=== Listed records ===

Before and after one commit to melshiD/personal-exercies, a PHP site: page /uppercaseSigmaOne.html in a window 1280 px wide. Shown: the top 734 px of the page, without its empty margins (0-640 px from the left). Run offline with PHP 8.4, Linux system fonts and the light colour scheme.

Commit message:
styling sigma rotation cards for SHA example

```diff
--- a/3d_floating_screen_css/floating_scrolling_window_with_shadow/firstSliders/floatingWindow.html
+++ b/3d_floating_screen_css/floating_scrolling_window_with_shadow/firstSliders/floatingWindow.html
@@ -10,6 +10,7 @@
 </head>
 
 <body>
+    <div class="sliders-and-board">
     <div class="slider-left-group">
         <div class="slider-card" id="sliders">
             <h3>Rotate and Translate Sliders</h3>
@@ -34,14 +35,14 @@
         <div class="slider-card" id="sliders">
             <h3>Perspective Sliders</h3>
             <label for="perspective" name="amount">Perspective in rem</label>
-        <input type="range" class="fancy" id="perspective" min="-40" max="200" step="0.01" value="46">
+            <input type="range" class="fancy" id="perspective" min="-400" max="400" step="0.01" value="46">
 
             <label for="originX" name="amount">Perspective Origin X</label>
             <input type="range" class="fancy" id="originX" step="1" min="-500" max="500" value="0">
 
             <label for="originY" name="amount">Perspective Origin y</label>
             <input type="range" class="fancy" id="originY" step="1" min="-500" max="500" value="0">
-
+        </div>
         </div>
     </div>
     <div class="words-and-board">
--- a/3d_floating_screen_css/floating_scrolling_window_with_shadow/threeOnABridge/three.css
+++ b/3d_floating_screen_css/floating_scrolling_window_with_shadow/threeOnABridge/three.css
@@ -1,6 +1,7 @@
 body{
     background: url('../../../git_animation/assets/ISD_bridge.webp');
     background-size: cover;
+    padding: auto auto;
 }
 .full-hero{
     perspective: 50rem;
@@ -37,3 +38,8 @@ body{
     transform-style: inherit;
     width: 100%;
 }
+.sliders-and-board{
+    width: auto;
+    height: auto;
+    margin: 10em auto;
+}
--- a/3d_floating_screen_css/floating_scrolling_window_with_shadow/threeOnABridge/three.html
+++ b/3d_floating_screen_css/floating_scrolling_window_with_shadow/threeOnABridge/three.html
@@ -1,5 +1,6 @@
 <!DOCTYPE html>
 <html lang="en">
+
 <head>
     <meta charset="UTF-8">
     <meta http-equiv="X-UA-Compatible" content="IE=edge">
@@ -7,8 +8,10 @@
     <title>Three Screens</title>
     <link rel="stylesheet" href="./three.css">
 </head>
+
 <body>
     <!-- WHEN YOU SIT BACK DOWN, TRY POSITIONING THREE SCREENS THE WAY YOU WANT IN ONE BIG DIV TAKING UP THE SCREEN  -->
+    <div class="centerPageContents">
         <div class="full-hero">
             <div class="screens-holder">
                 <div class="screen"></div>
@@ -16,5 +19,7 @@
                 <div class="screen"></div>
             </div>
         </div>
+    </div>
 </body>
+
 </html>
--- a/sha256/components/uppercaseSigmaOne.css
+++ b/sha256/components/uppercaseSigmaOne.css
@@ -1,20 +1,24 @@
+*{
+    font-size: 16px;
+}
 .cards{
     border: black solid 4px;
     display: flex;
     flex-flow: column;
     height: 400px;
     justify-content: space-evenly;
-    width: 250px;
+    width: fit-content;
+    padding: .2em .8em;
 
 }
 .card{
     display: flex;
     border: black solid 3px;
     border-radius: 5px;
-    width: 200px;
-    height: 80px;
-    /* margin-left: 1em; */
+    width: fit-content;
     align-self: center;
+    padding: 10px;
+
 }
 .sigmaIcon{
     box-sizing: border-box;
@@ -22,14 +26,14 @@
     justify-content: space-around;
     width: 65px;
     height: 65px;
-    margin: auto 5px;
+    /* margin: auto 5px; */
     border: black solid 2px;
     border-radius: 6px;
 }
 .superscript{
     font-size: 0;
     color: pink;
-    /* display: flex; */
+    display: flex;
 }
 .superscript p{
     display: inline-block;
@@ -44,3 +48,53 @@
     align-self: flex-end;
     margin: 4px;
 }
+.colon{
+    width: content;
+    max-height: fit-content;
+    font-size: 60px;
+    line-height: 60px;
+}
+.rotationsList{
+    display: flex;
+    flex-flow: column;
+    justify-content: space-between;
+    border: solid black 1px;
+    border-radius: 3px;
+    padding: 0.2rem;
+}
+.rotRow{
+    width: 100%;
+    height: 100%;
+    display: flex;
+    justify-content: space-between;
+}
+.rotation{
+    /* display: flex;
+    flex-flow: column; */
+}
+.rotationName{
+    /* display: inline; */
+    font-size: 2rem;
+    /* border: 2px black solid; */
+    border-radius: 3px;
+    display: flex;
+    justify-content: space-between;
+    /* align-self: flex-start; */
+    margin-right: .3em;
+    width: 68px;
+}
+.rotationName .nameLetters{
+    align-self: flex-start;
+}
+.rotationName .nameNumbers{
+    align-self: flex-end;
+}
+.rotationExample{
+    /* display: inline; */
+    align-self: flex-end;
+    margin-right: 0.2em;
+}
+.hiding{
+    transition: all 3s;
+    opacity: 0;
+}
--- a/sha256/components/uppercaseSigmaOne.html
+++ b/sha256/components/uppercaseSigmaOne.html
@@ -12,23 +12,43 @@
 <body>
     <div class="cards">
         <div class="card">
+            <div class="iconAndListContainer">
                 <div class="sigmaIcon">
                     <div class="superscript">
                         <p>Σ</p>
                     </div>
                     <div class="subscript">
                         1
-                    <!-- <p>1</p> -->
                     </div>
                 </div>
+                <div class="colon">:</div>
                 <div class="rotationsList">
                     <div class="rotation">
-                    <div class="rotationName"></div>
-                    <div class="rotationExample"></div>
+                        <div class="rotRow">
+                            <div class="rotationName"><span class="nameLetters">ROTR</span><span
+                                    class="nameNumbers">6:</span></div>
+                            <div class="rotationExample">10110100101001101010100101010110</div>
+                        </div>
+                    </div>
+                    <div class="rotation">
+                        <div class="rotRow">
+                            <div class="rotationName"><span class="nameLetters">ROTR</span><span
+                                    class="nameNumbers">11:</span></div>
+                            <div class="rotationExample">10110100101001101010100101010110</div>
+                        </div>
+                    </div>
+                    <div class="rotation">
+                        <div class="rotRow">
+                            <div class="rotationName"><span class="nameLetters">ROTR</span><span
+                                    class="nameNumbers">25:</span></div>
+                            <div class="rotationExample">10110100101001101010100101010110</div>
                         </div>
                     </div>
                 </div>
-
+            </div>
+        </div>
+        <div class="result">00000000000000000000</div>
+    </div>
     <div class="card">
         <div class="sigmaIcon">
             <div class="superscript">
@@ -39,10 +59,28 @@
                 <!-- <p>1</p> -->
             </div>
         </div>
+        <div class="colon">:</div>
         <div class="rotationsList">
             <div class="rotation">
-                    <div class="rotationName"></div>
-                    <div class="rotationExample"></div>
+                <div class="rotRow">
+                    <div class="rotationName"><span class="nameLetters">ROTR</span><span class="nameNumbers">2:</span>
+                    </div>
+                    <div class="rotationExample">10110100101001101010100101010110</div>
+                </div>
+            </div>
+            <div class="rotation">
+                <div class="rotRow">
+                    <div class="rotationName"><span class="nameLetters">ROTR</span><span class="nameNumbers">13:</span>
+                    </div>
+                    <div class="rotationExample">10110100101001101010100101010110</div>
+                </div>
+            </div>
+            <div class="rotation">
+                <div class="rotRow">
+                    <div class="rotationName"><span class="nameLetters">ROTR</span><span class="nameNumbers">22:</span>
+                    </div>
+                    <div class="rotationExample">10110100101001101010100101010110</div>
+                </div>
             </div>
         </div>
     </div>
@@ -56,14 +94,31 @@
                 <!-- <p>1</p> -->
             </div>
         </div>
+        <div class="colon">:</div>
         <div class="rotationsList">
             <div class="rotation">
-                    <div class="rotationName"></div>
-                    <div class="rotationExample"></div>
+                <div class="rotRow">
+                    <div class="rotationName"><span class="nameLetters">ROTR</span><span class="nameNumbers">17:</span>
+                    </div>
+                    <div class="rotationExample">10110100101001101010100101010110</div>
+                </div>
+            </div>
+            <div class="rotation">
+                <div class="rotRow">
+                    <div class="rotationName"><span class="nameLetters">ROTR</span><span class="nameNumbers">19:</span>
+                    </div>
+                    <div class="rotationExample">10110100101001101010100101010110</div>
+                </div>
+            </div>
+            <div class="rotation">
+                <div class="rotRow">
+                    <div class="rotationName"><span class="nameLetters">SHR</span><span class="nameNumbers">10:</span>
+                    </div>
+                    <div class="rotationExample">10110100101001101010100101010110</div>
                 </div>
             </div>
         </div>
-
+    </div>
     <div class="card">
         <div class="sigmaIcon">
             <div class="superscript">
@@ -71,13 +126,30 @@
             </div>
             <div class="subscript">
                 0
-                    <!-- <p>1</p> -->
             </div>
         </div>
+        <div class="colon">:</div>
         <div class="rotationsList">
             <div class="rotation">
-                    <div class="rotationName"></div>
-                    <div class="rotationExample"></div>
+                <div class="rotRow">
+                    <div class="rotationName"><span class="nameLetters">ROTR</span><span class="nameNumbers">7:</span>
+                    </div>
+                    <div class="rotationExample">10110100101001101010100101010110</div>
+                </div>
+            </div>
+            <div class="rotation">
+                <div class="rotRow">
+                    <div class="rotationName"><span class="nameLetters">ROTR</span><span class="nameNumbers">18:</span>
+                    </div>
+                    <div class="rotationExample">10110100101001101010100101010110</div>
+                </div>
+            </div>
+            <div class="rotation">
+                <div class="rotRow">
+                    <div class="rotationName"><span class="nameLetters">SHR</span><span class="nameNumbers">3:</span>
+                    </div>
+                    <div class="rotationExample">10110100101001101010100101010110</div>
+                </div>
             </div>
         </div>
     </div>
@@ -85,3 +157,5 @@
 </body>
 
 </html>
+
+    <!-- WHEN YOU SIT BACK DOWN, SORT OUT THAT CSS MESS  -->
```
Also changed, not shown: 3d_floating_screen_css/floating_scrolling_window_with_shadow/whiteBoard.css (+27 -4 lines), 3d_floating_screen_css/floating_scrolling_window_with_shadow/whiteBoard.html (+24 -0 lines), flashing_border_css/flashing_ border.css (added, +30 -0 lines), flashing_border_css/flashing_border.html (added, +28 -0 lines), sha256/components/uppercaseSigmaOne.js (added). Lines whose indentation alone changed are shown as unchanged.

===

Copy every line of the material above in which the string "width" can be found.

Solution to the exercise:
     width: 100%;
+    width: auto;
-    width: 250px;
+    width: fit-content;
-    width: 200px;
+    width: fit-content;
     width: 65px;
+    width: content;
+    width: 100%;
+    width: 68px;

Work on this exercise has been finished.